> [Task brief]:
Using the entries below, copy out all lines where "Transition" is found.

· · · · · · ·

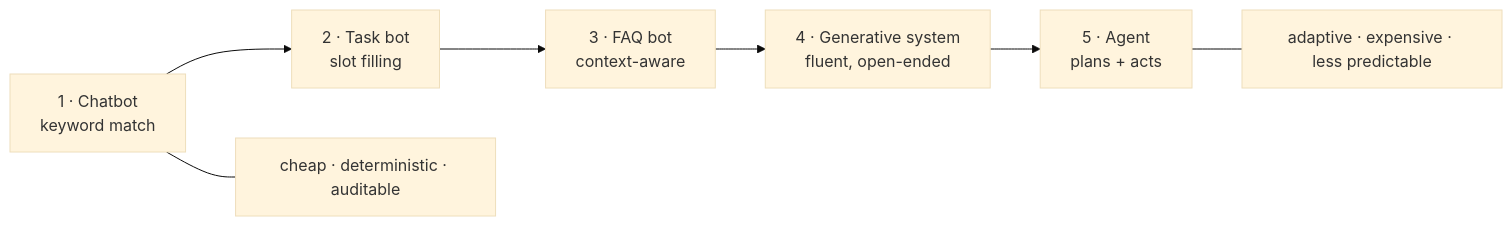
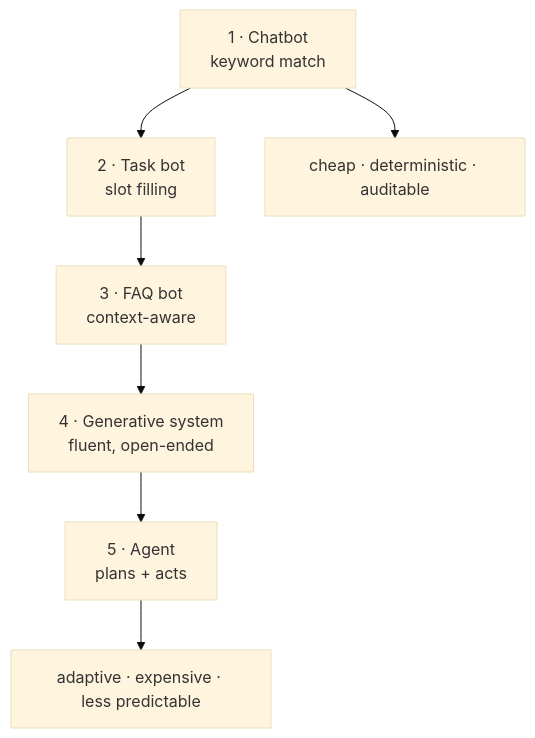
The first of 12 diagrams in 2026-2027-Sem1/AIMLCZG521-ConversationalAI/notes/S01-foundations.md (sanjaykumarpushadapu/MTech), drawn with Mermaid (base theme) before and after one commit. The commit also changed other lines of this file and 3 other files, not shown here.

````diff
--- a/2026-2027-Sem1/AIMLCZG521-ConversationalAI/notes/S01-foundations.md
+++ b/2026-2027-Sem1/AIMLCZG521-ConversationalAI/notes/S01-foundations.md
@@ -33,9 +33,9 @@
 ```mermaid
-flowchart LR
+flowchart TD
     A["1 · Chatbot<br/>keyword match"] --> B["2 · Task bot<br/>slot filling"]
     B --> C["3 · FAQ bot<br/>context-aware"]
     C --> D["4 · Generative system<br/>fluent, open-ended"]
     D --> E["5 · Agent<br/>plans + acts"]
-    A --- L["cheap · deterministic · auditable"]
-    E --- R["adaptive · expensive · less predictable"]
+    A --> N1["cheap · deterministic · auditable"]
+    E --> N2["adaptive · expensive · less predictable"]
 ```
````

· · · · · · ·

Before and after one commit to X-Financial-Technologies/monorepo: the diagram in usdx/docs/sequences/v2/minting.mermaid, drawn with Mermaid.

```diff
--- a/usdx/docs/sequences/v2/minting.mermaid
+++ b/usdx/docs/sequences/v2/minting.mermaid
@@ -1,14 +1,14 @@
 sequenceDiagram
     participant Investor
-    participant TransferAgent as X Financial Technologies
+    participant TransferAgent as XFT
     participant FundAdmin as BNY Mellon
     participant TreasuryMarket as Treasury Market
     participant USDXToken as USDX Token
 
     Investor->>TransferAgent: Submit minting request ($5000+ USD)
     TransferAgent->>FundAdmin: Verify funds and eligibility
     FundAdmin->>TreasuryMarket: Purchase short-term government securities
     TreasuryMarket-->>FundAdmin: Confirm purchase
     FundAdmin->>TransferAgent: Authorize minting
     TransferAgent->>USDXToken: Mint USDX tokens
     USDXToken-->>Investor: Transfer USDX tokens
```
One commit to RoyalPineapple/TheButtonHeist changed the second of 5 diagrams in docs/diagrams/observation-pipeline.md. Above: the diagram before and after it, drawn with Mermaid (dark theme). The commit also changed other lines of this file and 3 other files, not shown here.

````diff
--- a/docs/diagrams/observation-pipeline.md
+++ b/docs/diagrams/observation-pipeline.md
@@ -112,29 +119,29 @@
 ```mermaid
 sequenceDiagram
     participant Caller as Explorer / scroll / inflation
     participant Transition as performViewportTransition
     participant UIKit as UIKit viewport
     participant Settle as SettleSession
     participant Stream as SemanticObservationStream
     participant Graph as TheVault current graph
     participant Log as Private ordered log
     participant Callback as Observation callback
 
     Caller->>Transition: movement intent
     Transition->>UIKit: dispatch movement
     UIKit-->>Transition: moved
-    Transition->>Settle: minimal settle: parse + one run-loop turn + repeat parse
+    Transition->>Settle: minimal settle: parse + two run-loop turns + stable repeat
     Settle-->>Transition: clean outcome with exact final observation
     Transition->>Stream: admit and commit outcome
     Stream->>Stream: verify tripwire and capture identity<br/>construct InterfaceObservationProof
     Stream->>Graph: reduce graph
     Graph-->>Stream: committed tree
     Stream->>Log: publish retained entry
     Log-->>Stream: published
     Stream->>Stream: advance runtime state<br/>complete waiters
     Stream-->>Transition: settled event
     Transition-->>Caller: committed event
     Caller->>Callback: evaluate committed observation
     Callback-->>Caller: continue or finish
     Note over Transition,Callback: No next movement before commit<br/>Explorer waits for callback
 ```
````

· · · · · · ·

> [Result]:
     participant Transition as performViewportTransition
     Caller->>Transition: movement intent
     Transition->>UIKit: dispatch movement
     UIKit-->>Transition: moved
-    Transition->>Settle: minimal settle: parse + one run-loop turn + repeat parse
+    Transition->>Settle: minimal settle: parse + two run-loop turns + stable repeat
     Settle-->>Transition: clean outcome with exact final observation
     Transition->>Stream: admit and commit outcome
     Stream-->>Transition: settled event
     Transition-->>Caller: committed event
     Note over Transition,Callback: No next movement before commit<br/>Explorer waits for callback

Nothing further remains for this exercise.